What this task involves
Can you pull out each line of the data below that includes the word "Baseline"?

[Version comparison data]
————————

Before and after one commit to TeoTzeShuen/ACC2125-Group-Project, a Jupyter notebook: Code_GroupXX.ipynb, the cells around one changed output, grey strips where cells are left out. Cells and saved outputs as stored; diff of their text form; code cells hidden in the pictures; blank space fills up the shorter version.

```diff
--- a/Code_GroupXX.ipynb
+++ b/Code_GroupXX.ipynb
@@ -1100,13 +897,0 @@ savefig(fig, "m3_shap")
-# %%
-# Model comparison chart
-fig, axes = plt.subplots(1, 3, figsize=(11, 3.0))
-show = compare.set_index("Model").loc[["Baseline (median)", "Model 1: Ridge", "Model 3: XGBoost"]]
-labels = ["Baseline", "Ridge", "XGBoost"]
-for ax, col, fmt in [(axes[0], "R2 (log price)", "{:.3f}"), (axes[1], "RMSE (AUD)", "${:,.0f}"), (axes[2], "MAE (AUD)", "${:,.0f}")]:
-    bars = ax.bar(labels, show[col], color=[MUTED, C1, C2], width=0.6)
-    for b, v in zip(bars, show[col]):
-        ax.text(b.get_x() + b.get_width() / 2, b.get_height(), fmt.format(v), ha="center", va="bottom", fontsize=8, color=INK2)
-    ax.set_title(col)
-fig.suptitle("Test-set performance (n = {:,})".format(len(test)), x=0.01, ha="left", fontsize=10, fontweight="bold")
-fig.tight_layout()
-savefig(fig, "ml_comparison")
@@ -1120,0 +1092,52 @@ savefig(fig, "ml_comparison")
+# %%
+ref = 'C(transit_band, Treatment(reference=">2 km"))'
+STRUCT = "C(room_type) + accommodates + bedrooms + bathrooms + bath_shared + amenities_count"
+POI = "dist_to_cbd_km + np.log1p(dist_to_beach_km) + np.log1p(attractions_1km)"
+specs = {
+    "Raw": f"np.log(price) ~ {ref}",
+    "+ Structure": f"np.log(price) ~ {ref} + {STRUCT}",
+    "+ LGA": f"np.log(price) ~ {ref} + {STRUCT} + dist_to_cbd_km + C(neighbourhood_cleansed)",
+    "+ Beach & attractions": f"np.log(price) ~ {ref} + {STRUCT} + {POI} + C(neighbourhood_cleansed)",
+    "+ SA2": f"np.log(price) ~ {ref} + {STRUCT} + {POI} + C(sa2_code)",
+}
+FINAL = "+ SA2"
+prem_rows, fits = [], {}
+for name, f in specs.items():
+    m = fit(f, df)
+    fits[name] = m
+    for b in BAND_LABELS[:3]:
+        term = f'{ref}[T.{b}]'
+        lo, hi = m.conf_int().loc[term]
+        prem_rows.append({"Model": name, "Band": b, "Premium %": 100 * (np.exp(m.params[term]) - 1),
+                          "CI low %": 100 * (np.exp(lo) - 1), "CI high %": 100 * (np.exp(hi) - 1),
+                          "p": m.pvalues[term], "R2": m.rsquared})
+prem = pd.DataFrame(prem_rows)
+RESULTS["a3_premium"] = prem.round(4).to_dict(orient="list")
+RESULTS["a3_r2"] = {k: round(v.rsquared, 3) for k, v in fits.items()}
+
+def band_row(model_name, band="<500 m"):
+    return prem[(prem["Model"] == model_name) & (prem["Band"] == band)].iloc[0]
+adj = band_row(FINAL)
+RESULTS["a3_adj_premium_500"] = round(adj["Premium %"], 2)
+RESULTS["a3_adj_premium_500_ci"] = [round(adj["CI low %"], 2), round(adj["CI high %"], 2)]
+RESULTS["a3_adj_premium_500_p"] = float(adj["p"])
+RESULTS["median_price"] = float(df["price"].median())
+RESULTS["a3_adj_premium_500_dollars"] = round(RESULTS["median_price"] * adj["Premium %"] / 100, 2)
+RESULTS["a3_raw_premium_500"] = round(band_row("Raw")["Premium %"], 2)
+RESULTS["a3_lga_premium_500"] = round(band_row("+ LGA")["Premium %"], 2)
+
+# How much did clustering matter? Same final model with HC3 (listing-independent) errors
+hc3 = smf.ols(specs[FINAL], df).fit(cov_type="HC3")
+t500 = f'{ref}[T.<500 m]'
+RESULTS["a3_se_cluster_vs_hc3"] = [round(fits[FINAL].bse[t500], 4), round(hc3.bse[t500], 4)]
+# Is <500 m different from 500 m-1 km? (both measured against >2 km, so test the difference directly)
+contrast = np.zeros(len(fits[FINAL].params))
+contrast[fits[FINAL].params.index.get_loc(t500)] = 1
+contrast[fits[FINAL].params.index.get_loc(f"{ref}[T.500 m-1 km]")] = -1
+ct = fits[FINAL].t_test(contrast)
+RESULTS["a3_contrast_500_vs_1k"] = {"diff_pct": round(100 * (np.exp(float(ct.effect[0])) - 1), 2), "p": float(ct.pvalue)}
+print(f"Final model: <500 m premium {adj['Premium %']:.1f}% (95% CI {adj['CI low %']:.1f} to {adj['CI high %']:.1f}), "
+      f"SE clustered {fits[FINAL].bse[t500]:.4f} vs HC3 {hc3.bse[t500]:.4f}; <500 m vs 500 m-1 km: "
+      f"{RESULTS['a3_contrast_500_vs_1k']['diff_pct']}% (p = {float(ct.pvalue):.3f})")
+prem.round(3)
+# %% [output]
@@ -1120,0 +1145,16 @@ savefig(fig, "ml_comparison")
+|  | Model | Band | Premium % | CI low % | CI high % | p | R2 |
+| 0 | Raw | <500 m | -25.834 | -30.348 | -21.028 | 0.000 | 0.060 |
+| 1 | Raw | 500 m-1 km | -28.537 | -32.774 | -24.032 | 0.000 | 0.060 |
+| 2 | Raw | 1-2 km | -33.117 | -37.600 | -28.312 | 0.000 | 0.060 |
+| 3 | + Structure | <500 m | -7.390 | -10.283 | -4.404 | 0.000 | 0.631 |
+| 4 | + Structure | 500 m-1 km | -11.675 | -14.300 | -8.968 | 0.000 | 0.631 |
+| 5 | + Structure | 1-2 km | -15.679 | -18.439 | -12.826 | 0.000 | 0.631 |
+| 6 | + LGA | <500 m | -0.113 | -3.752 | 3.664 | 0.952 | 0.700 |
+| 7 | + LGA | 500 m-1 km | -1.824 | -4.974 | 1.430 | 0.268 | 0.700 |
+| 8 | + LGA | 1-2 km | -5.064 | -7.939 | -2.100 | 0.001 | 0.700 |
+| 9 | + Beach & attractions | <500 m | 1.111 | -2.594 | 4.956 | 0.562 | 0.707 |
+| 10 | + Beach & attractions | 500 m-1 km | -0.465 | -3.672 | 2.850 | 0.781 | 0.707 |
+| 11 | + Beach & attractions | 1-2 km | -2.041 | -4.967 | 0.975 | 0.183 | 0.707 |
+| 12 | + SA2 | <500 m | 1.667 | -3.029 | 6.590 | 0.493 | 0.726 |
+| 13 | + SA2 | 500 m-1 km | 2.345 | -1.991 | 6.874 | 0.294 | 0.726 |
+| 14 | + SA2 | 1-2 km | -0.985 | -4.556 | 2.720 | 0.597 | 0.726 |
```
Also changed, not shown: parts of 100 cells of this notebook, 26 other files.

————————

Task output
-show = compare.set_index("Model").loc[["Baseline (median)", "Model 1: Ridge", "Model 3: XGBoost"]]
-labels = ["Baseline", "Ridge", "XGBoost"]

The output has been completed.